2.6 On one level, this is of course not so very different from similar processes in other societies across the world, for the extension of regulation and categorisation with respect to racial categories is ubiquitous and measures of race as an apparently fundamental aspect of how people are ‘naturally’ have been institutionalised widely. Such extensions are regulation and categorisation have occurred in most national societies and must be seen as now on a par with monopolisation, accumulation and distribution as key elements of the late modern state. In addition, it is not just race that has been reinvented and treated in this way. ‘Gender’ too has become ubiquitous and replaced sex as a way of indicating both biological and social aspects of categorisation, with this category also now appearing as key in the ‘required information’ demanded in recording systems in many areas of social life.
2.7 However, regarding South Africa, there are ways in which regulation and categorisation have occurred and are still occurring in respect of race matters that are distinctive. Its specific history cannot be forgotten and reverberations of the different elements involved continue to mark the many ways in which racial regulation and categorisation are now used and largely taken-for-granted. This cannot be put on one side as incidental, for the effects powerfully play out in regulation and categorisation and also face-to-face relations between people.
3. State capture, repurposing and radical economic transformation

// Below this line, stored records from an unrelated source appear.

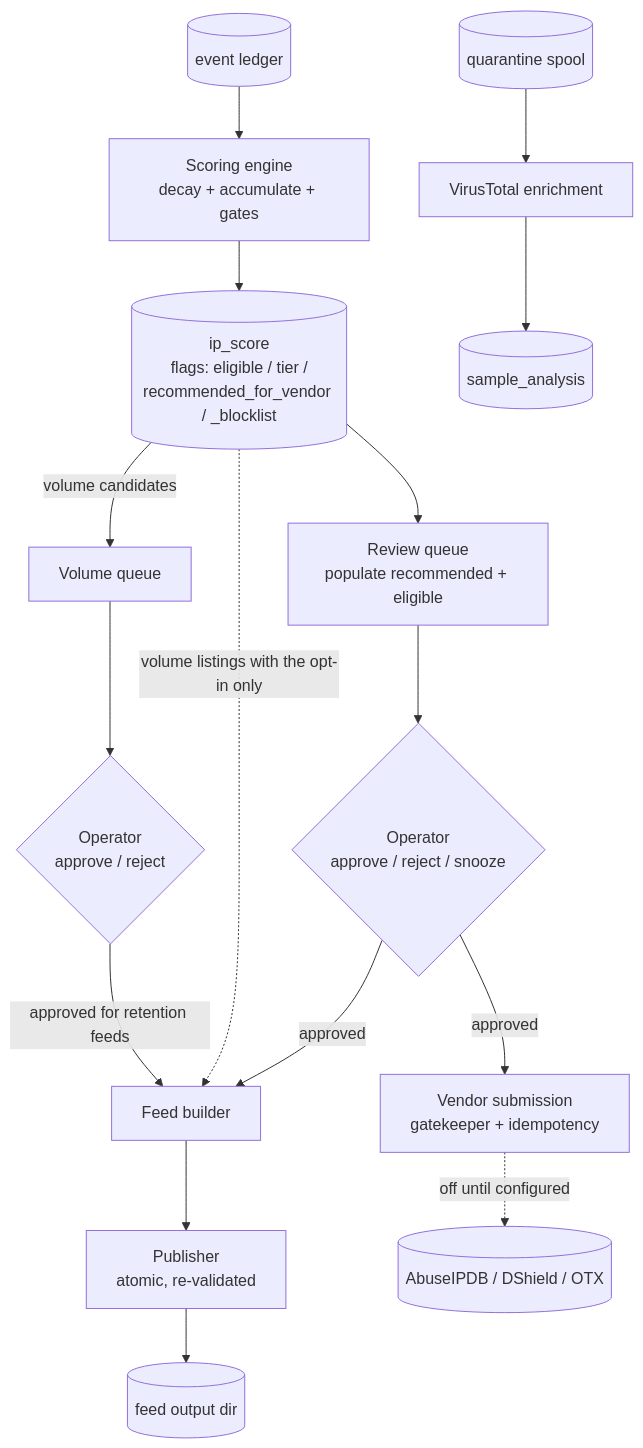
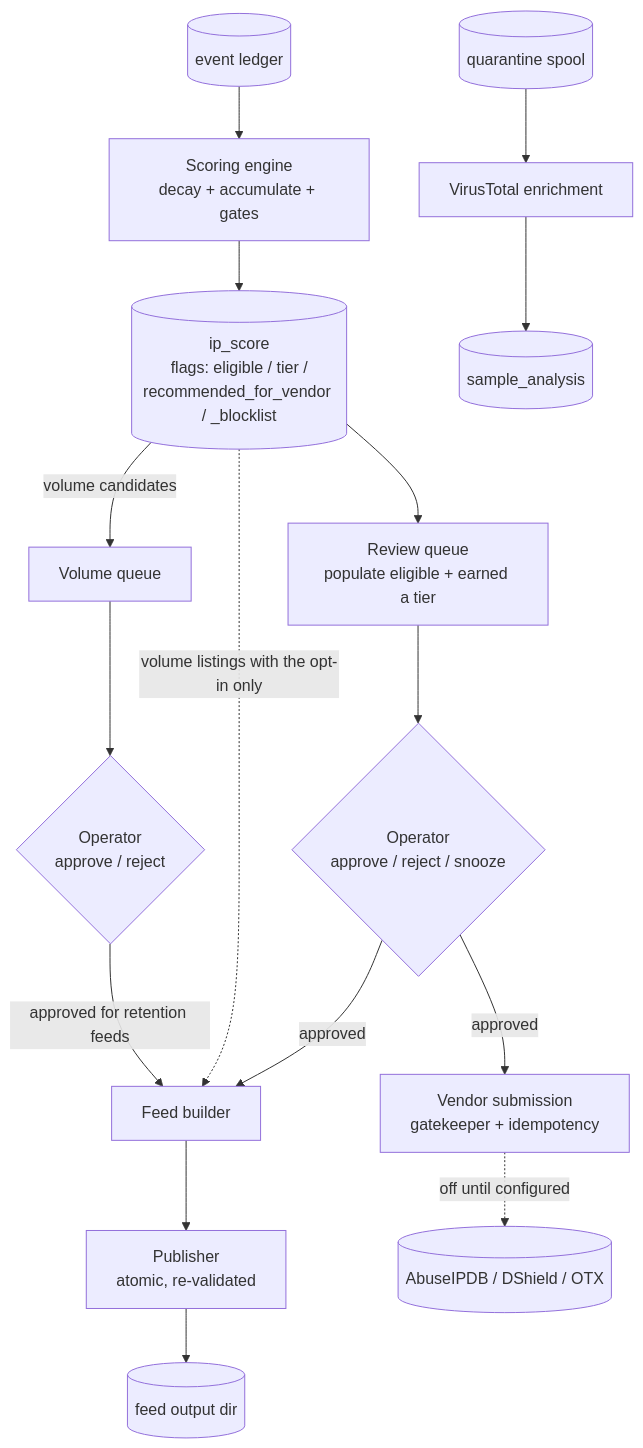
The diagram in docs/architecture/pipeline.md (brandontroidl/Propolis), drawn with Mermaid before and after one commit. The commit also changed other lines of this file and 74 other files, not shown here.

````diff
--- a/docs/architecture/pipeline.md
+++ b/docs/architecture/pipeline.md
@@ -26,18 +26,18 @@
 ```mermaid
 flowchart TD
   E[(event ledger)] --> S[Scoring engine<br/>decay + accumulate + gates]
   S --> P[(ip_score<br/>flags: eligible / tier /<br/>recommended_for_vendor / _blocklist)]
-  P --> RQ[Review queue<br/>populate recommended + eligible]
+  P --> RQ[Review queue<br/>populate eligible + earned a tier]
   RQ --> OP{Operator<br/>approve / reject / snooze}
   P -->|volume candidates| VQ[Volume queue]
   VQ --> VO{Operator<br/>approve / reject}
   VO -->|approved for retention feeds| FB[Feed builder]
   P -.volume listings with the opt-in only.-> FB
   OP -->|approved| FB
   FB --> FP[Publisher<br/>atomic, re-validated]
   FP --> FO[(feed output dir)]
   OP -->|approved| VS[Vendor submission<br/>gatekeeper + idempotency]
   VS -.off until configured.-> V[(AbuseIPDB / DShield / OTX)]
   SP[(quarantine spool)] --> VT[VirusTotal enrichment]
   VT --> SA[(sample_analysis)]
 ```
````
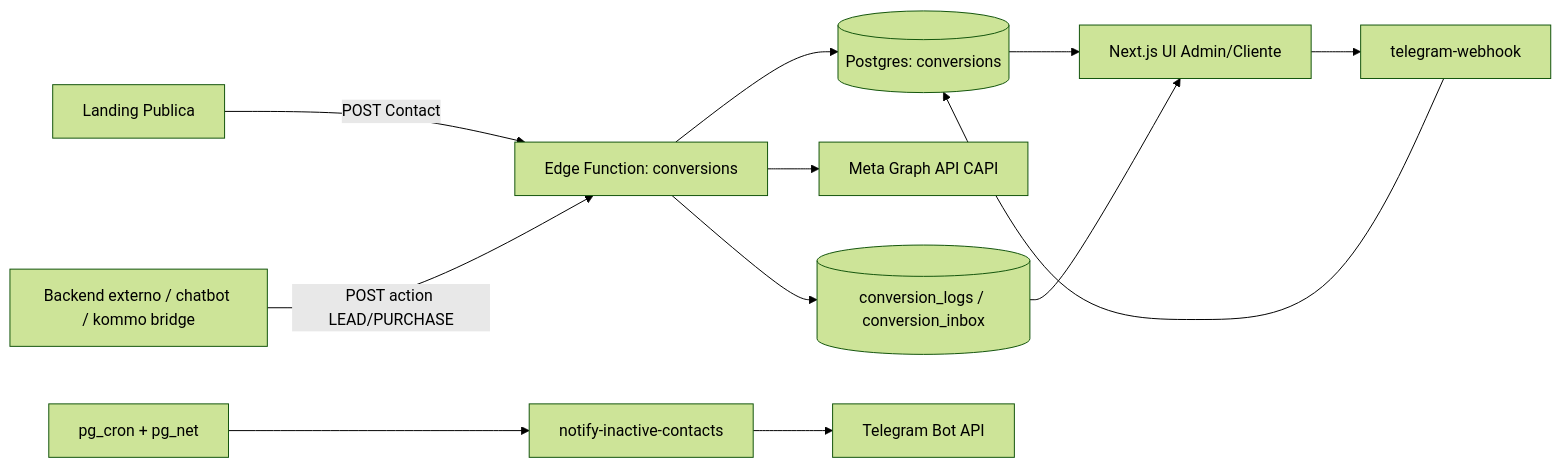
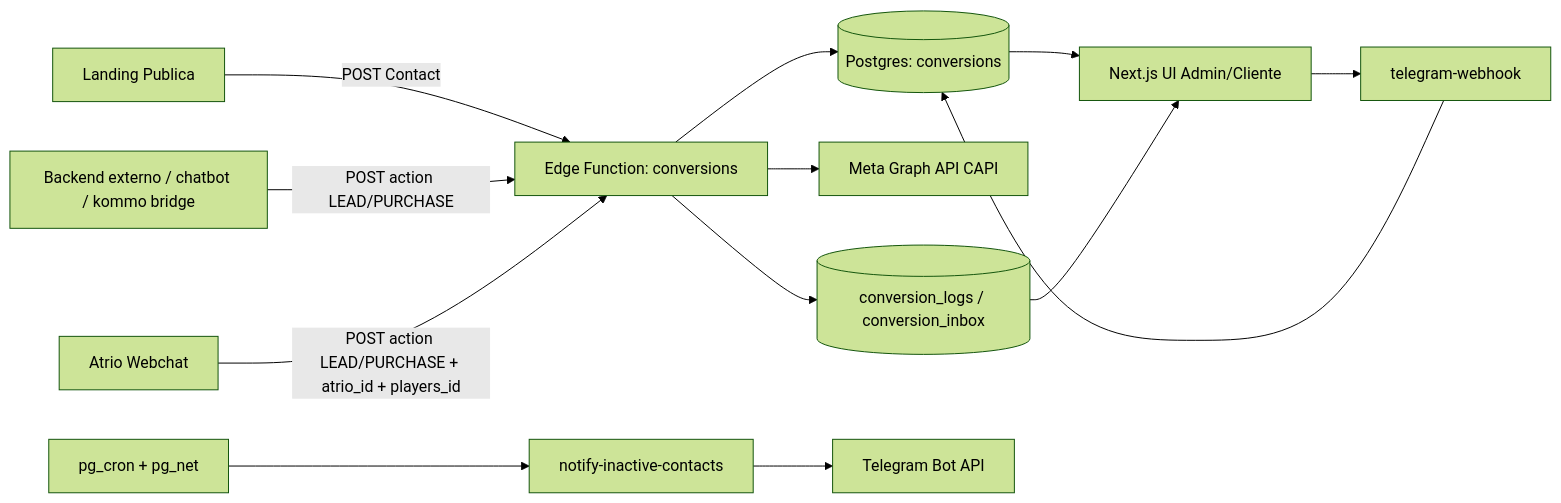
Before and after one commit to hamburglar00/landing_builder_v2: the first of 3 diagrams in README.md, drawn with Mermaid (forest theme). The commit also changed other lines of this file and 9 other files, not shown here.

Commit message:
Add Atrio players id tracking

````diff
--- a/README.md
+++ b/README.md
@@ -61,14 +63,15 @@
 ```mermaid
 flowchart LR
   A[Landing Publica] -->|POST Contact| B[Edge Function: conversions]
   X[Backend externo / chatbot / kommo bridge] -->|POST action LEAD/PURCHASE| B
+  Y[Atrio Webchat] -->|POST action LEAD/PURCHASE + atrio_id + players_id| B
   B --> C[(Postgres: conversions)]
   B --> D[Meta Graph API CAPI]
   B --> E[(conversion_logs / conversion_inbox)]
   C --> F[Next.js UI Admin/Cliente]
   E --> F
   G[pg_cron + pg_net] --> H[notify-inactive-contacts]
   H --> I[Telegram Bot API]
   J[telegram-webhook] --> C
   F --> J
 ```
````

3.1 Key terms in Shadow State are state capture, so as to change the terms of political and socio-economic life; the development of interlocking power elites and those who act as their brokers; repurposing existing state and related organisations to serve sectional interests; the reallocation of ‘rents’ (in South Africa now most often in the form of state contracts for procurement) but shifting from legitimate re/distributions to corrupt self-serving ones; these things giving rise to a shadow state of key persons (controllers and other elite members) and ad hoc groupings (kitchen cabinets) formed to achieve particular nefarious purposes; use of the rhetoric of radical economic transformation to serve black empowerment but to legitimate these actually illegitimate activities; and beneath this apparently progressive political project is one that is actually venal and serving sectional interests. Many state-owned enterprises (SOEs) in other countries are externalised from the state in South Africa, while its two key SOEs (Transnet and Eskom) issue nearly three-quarters of all SOE procurements, with both aspects helping to fuel the state capture process.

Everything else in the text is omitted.